In our dining room, there is a little bumped out space where our sideboard perfectly fits, which eases dinner time space issues.  At first I painted it BM Blue Grass, but then the whole front two rooms became Blue Grass, so it needed something else to distinguish it.

Something like this tropical house featured in the book Rooms to Inspire by the Sea, which I bought last summer.
Source
(If I put grasscloth on my sloped roof, would it look like this one?)


Dining area alcove with Shand Kydd Budgie in aqua/green.

Here is the alcove in my house. If the wallpaper looks familiar, that is because it is in my bedroom with a different background colour.  Why so repetitive?

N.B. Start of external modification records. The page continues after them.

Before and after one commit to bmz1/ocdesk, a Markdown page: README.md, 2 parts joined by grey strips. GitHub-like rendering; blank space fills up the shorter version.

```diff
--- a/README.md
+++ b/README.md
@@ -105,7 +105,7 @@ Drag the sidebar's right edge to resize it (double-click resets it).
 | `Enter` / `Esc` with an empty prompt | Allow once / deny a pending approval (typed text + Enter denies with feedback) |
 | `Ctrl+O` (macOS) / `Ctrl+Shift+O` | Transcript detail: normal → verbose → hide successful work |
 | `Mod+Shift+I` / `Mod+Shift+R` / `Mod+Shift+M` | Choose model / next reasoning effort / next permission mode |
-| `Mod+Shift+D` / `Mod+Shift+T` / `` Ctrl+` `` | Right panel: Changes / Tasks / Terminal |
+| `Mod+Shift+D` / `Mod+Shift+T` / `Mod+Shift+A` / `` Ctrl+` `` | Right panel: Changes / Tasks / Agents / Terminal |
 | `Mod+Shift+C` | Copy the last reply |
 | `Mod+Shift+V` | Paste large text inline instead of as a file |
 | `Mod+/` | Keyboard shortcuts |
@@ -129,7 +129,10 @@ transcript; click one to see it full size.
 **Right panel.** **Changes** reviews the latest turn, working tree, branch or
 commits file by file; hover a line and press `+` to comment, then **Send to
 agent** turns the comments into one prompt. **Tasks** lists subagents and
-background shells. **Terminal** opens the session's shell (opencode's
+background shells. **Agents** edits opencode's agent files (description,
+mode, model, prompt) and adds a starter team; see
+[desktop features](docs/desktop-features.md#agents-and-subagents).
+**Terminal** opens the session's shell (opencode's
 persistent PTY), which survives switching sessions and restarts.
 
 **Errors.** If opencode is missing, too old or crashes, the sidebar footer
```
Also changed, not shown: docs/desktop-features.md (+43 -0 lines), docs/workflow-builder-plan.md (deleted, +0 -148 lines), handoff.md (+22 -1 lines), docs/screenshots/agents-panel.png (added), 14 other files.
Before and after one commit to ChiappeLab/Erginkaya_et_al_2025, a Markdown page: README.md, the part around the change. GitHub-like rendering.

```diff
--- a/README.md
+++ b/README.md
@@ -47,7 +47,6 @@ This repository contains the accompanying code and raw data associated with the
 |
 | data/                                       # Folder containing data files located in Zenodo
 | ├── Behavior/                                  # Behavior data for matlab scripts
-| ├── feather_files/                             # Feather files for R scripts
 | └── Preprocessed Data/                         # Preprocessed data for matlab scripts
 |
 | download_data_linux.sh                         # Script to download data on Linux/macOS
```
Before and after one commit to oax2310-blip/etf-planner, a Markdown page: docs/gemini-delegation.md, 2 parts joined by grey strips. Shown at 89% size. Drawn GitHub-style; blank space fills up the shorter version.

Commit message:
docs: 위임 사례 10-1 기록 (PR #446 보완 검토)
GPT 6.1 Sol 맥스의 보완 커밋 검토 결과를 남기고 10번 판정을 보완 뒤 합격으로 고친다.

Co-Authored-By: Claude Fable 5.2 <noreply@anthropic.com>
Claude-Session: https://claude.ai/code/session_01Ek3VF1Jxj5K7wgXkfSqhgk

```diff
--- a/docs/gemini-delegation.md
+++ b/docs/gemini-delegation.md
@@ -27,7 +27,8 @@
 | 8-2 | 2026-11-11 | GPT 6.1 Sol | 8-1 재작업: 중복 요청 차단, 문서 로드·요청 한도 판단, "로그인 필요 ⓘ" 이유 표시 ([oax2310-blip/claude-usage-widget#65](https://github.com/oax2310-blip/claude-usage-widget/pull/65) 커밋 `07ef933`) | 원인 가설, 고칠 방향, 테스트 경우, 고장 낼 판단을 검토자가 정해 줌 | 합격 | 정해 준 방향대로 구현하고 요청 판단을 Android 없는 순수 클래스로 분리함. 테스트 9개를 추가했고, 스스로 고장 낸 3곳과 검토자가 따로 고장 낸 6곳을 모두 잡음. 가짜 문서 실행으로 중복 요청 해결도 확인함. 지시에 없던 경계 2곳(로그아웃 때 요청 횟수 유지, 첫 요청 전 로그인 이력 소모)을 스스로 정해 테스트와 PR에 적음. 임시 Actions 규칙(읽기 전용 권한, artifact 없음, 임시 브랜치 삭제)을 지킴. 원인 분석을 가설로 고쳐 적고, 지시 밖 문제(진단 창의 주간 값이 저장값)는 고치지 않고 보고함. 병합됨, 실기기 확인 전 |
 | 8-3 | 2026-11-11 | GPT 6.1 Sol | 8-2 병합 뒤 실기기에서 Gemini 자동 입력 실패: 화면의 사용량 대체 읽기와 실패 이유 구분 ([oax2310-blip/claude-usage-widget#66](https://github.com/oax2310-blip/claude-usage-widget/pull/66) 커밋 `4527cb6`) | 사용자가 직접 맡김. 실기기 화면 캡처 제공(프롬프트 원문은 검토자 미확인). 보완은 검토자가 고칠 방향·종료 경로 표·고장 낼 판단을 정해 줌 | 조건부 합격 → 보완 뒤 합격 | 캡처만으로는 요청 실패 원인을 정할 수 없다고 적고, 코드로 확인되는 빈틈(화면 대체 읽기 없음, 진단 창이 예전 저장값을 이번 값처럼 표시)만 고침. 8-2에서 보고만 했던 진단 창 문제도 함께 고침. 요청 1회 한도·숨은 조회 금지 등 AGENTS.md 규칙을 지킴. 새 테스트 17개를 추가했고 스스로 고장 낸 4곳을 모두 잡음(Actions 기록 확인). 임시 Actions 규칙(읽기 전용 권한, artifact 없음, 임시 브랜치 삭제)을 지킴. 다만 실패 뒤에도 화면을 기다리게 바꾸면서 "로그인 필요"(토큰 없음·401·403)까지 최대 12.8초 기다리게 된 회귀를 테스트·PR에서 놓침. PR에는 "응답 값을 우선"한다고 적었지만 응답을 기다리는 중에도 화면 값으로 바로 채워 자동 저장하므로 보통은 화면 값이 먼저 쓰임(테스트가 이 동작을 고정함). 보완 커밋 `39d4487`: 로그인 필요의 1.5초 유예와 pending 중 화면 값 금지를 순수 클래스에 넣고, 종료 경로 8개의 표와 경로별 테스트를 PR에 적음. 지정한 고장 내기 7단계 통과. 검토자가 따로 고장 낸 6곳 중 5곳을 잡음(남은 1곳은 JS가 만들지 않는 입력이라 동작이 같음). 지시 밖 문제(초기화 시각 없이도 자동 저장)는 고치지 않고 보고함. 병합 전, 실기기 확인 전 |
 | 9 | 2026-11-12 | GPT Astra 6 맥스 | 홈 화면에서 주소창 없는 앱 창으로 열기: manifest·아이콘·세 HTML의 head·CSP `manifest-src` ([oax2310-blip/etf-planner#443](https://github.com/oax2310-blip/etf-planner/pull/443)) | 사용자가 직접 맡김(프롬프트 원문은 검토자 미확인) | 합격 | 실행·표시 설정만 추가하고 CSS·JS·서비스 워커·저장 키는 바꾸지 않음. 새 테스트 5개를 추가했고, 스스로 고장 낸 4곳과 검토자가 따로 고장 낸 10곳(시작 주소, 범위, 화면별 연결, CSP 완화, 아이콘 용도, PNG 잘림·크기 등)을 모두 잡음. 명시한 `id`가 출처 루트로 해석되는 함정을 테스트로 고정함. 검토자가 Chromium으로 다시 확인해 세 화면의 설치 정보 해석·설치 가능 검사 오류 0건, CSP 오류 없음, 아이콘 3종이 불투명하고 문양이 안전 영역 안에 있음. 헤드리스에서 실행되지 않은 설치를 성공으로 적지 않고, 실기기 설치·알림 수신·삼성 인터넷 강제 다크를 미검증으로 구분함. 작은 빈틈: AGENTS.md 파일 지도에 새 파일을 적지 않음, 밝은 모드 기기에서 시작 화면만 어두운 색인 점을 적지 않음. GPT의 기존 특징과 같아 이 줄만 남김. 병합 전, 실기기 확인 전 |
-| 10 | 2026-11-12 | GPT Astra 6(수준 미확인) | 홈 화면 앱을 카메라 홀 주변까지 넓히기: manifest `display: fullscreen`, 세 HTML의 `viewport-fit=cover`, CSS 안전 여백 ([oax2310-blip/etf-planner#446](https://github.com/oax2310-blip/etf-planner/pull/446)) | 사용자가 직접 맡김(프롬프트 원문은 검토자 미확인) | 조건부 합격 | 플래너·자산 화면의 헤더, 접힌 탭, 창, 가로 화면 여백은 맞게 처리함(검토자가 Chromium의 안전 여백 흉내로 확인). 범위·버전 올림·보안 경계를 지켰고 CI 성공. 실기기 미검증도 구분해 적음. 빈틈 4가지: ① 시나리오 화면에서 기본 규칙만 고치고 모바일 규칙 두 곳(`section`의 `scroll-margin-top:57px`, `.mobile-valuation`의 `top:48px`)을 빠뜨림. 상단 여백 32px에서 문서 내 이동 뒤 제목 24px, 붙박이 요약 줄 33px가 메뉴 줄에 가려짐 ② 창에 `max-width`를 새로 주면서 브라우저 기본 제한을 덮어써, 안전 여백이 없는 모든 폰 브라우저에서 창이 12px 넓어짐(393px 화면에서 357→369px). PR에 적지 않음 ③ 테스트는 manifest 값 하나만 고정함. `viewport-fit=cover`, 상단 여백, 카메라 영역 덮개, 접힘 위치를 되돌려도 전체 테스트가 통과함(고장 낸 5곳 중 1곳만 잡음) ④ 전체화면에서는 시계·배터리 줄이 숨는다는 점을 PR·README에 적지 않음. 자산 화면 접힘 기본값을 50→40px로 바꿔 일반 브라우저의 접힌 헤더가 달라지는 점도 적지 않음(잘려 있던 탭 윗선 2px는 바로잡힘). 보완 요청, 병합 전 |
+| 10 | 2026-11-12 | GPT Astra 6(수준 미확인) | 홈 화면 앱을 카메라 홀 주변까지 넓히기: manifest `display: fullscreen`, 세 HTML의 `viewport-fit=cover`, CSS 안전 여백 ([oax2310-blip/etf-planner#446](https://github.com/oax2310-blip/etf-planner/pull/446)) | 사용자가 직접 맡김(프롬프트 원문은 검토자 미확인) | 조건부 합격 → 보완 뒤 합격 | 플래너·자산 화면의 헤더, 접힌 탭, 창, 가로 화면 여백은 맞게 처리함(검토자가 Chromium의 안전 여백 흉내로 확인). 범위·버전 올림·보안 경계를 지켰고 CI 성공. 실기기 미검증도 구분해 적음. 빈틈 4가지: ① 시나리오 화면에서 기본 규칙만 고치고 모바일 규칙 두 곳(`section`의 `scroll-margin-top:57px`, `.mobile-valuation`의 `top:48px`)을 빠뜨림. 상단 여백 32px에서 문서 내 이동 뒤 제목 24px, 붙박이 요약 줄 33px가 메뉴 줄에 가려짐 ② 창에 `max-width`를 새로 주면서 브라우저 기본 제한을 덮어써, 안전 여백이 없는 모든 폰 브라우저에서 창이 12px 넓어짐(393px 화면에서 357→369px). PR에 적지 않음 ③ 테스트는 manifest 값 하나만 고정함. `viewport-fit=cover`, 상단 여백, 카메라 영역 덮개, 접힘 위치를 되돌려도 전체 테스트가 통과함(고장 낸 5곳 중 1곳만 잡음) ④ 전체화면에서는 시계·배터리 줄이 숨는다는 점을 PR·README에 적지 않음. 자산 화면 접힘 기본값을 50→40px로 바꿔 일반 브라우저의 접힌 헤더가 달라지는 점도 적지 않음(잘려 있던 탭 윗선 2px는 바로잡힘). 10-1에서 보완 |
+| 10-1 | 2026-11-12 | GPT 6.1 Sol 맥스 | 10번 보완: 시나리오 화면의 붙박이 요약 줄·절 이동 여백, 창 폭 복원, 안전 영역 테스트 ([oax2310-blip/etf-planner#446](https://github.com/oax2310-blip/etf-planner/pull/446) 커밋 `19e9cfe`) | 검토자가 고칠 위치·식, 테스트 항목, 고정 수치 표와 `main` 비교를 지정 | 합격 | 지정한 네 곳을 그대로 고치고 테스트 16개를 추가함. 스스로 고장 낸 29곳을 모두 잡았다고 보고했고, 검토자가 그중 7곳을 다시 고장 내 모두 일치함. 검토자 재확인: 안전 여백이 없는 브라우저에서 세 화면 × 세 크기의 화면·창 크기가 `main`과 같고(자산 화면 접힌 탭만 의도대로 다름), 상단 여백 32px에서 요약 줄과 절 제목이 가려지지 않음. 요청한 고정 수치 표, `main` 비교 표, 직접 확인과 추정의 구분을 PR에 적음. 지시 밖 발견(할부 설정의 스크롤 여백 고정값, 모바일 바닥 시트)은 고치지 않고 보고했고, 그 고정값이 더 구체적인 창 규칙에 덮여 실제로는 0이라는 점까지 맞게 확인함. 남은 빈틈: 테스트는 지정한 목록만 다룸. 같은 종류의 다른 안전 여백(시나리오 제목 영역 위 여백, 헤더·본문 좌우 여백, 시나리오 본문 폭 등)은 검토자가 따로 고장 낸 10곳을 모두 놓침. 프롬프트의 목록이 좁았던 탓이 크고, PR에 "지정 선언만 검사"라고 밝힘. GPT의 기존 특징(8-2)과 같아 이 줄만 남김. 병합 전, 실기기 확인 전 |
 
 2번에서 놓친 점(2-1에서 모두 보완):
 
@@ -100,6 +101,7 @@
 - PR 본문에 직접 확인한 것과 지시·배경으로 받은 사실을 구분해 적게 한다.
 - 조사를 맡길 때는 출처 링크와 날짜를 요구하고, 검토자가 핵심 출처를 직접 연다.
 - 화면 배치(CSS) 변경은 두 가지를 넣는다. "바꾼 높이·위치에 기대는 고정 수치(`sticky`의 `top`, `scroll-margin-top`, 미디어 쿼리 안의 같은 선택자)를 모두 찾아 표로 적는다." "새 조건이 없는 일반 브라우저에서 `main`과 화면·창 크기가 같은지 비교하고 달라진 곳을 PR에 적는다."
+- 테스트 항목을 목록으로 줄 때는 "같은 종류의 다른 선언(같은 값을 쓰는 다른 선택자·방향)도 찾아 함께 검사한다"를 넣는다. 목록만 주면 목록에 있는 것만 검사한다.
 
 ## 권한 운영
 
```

Because I love it more than any other pattern and this colour wallpaper is almost a perfect match to Blue Grass.  How could I resist? I also think in a small house, it is comforting to the eye to have repetition of finishes, and that's a paraphrase of something I read Michael S. Smith write in his book Kitchens and Baths, which I have signed out from the library.

Here it is from a wider view, from the stairs.
Dining Room from above

Dining Room

The lamp is from my grandpa's house, as was the dresser I wrote about. The sideboard was my parents', which will be in a future blog, and is painted Georgian Green. I got the idea of putting beach sand in the base of the hurricane lamps from Frances Schultz's dining room in Bee Cottage.  The green buddha is there to confer peace on the diners. While I have read several books by Thich Nhat Hanh and Pema Chodron, and therefore influenced by Buddhism, I am not a real Buddhist. The hydrangeas were my birthday flowers.  The painting is by Manly MacDonald, a nephew of J.E.H MacDonald.

It does make the nook special, yet blends in perfectly, n'est-ce pas?
I think it is a little bit of my inspirational picture of the dining room by Sarah Richardson.

It makes me wonder if there is another little spot to use up more of the roll?  Yes, I have a few ideas, but I will save them for another day.

1 comment:

Susan Telfer said...

Excuse me, earlier readers, for the dark pictures. I have since taken more with a flash and changed them.